Despite these inefficiencies and disruptions Mombasa has managed to achieve impressive growth. Box throughput at the facility grew by 10.7% in 2011, to 770,000 twenty-foot equivalent units (TEUs). In H112 year-on-year growth in container handling was a further 24%. The port benefits massively from being one of two key transit ports for East African Community (EAC) trade; Kenya plays a transit role for containers travelling to and from bloc-members Uganda, Rwanda, Burundi and parts of Tanzania, in addition to the DRC, Ethiopia and the world's newest nation, South Sudan.

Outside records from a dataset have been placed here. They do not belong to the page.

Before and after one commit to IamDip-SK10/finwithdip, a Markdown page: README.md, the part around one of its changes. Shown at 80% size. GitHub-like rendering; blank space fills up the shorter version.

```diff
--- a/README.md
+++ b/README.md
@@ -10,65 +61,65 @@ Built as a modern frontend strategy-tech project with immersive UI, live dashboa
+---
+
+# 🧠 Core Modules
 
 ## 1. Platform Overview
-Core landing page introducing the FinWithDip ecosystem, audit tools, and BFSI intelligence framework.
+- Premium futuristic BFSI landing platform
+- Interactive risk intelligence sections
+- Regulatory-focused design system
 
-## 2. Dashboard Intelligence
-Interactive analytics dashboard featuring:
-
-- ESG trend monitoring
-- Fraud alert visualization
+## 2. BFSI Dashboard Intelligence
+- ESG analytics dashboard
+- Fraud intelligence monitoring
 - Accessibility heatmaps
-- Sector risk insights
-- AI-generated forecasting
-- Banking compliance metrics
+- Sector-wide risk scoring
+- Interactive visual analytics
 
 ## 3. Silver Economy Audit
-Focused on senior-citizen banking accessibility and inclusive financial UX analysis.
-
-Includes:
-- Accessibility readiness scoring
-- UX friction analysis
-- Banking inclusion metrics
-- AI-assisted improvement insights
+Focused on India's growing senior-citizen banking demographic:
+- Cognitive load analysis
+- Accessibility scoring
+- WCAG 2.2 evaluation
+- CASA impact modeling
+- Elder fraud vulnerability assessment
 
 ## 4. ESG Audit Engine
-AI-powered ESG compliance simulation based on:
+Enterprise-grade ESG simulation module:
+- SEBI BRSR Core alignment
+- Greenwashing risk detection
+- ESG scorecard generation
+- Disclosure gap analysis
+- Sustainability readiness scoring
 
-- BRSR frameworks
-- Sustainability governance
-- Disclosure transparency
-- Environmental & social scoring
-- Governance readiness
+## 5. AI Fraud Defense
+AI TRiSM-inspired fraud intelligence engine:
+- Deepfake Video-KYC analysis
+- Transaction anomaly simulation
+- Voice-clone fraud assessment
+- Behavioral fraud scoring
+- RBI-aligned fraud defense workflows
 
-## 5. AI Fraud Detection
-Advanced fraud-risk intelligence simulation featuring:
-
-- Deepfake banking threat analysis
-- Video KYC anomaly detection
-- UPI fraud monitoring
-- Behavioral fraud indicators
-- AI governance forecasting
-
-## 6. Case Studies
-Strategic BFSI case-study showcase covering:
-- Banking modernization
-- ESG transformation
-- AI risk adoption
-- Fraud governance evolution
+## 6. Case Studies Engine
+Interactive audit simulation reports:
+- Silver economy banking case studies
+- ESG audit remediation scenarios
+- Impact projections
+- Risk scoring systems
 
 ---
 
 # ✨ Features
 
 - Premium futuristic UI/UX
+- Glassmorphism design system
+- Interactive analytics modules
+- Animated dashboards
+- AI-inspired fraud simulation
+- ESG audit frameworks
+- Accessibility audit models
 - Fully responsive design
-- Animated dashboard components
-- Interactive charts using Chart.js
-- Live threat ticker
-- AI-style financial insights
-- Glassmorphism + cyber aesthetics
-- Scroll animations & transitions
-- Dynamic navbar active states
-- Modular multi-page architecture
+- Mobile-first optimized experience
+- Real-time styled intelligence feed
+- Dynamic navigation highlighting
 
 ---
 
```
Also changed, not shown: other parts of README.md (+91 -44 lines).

However, this transit trade is not guaranteed, particularly for those volumes bound for Rwanda and Burundi and northern Tanzania - those regions which the Port of Dar es Salaam can compete. Although the Tanzanian port's throughput is considerably less than the Port of Mombasa - 475,000 TEUs in 2011 - Tanzania's score on the Liner Connectivity Index, which measures how connected a country is to international container shipping services, is not far behind Kenya's. In 2012 Tanzania scored 11.1 to Kenya's 11.8. The Port of Mombasa is constantly challenged by its regional competitor for container volumes, especially the lucrative EAC transit trade. Thankfully for Mombasa, the Port of Dar es Salaam suffers from much the same issues as the Kenyan port.
|Neck And Neck|
|Kenya & Tanzania's Liner Connectivity Index Scores|
Here also congestion is a problem as the port's growth in volumes has not been supported by sufficient investment in expansion. Bolloré Africa Logistics managing director for East Africa told a recent conference in Tanzania how expansion for Dar es Salaam is crucial if it is to continue to compete: 'The port needs to be expanded. If you ask me where the competition is, I would tell you that Beira [in Mozambique] and the Port of Mombasa are now capitalising on that.'
Furthermore, one point on which the Port of Dar es Salaam loses out to Mombasa is on costs incurred by shippers once on the inland transport corridors. According to a recent study by Transparency International, Tanzanian transport companies pay nearly US$13,000 each month on bribes to authorities to ensure efficient progress through checks and roadblocks, in contrast to the Kenyan average of US$6,715. According to the organisation, drivers budget for bribes when leaving Indian Ocean ports. With costs of bribes likely passed on to customers, Mombasa becomes a more attractive entry point for EAC transit trade.
We believe that the rate hike at Mombasa, while maybe painful to users of the port in the short term, will ultimately benefit customers as it will enable the KPA to continue to improve and invest in its facilities. This will help it remain the port of choice in the East African region. Over our medium-term forecast period, from 2013 to 2017, we project that growth in box throughput at the port will average 7.7% per annum, rising to 1.36mn TEUs in 2017. Given the continued growth expected in East African trade and economies (especially as the region's gas export industry develops), and the development of the second container terminal, risks to this outlook are to the upside.